Ideal environment of life and city after the pandemic

(Skyline of Yeouido, Seoul / )


Many people realized the importance of safe means of movement and proximity as remote work, remote school and online services became more generalized, and the concept of physical space and distance was newly established with the conversion of multiple public social activities into individual activities. Therefore, experts of the city planning and health fields are proposing various opinions about whether or not the current picture of the city that is tightly packed with tall buildings will remain to be perceived as the ideal urban environment. 
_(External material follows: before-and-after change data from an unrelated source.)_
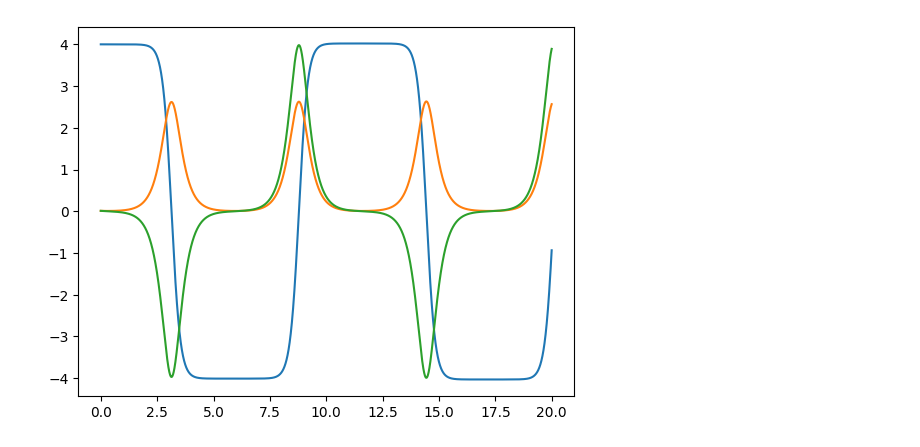
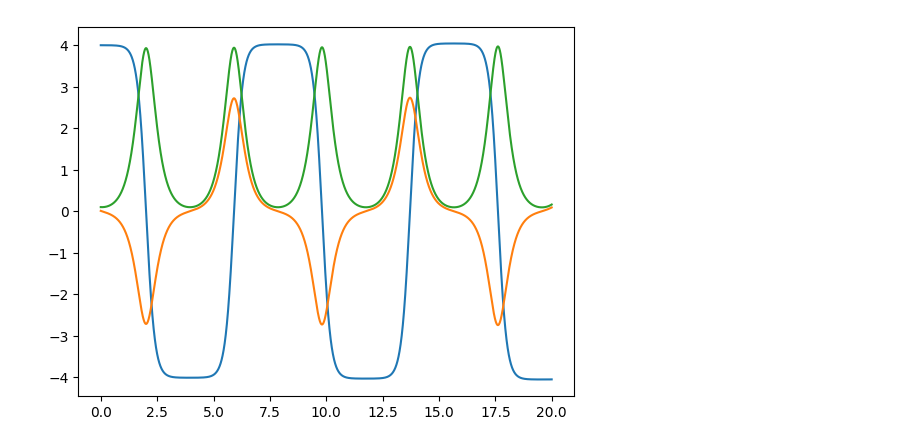
Before and after one commit to rportocarrero/Python, a Jupyter notebook: T-Handle.ipynb, the cells around one changed output. Drawn from its saved outputs; the diff is of its cells as text; code cells hidden in the pictures.

Commit message:
Updated Inertial Tensor
The inertial tensor has been updated to accommodate a change in the geometry o the modeled handle.

```diff
--- a/T-Handle.ipynb
+++ b/T-Handle.ipynb
@@ -41,28 +41,28 @@ def save_csv(filename, w1, w2, w3):
     outfile.close()
 # %%
 # initial conditions
-I = [0.73651, 1.02945, 0.30164]  # Inertia Tensor for rigid body
-x = [4,0.01, 0.01]               # initial angular velocity of principle axes
+I = [0.299, 0.408, 0.116]  # Inertia Tensor for rigid body
+x = [4,0.01, 0.1]               # initial angular velocity of principle axes
 t = 0.001                        # simulation timestep
 end = 20                         # simulation end time
 
 # set up simulation outputs
 w1_out = []
 w2_out = []
 w3_out = []
 T = np.arange(0,end,t)
 
 #run simulation
 for i in T:
     x = forward_euler(t_handle_derivs, x, t, I)
     w1_out.append(x[0])
     w2_out.append(x[1])
     w3_out.append(x[2])
 
 # plot results
 plot_results(w1_out,w2_out,w3_out,T)
 # %% [output]
-[figure, old version]
+[figure, new version]
 # %%
 # save results to an output file
 save_csv("t_handle_angular_vel.csv",w1_out,w2_out,w3_out)
```
Also changed, not shown: parts of 4 cells of this notebook, 2 other files.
An urban research theorist of US, Richard Florida, used the example of a change in pattern where the urban region gradually welcomed a boom after the pandemic caused by infectious disease including the Spanish Flu and the plague in the history of humanity to predict that some parts of the megacities will be restructured in line with the need for individual space and density of cities after the cessation of Covid-19. In truth, the perception on job-housing proximity changed as many people across the glove adapted to the new normal that used remote meetings and video conference calls over the past two years, and some of the population in concentrated megacities moved to the outskirts and smaller cities to change the moving pattern that used to be fixed. The research result of Gensler, a construction company in California, supports such a phenomenon. According to an investigation on 10 cities such as New York, San Francisco, Atlanta, Austin, Denver, London, Paris, Singapore, Shanghai and Mexico City, of people with jobs that enable remote work, 70% with potential to move desired to move to smaller cities (27%) or outskirts (21%) with a smaller population.


From a different perspective, Rebecca Katz, the director of the Georgetown University Medical Center, mentioned that although many young people went to the city to find new experiences and opportunity, the, continuous spread of the virus and risk of infection caused the attractiveness of the city to drop, and predicted that the value and preferences for the urban environment will change in the future. Moreover, it was emphasized that an ideal city environment of the future would have to have a robust health field and capability to respond to the diseases in the city, and specifically established measures to protect the health of urban population. As such, the post-pandemic city should prioritize the plan on health security such as securing safety within the crowded lifestyle on top of being inclusive and sustainable.

Pandemic, Turning point to a healthy city

Looking back on the history, disease and health-related issues often changed the city to become healthier and more mature. In 1793, Philadelphia, US, suffered a disastrous situation where many citizens in the city passed away due to the yellow fever. At the time, city of Philadelphia undertook an analysis and found the polluted air and garbage in the city to have played a pivotal role in spreading the disease, and the fund for cleaning the sewage was allocated to improve the issues of the city and construct a clean city environment. In the same manner, New York constructed a reservoir to supply clean water to the residents as a response to the threat of Cholera in the 1850s, and Central Park was formed to enhance the physical and emotional health of the citizens to contribute heavily to the advancement of the city while becoming a representative sample of the design for an urban park across the globe.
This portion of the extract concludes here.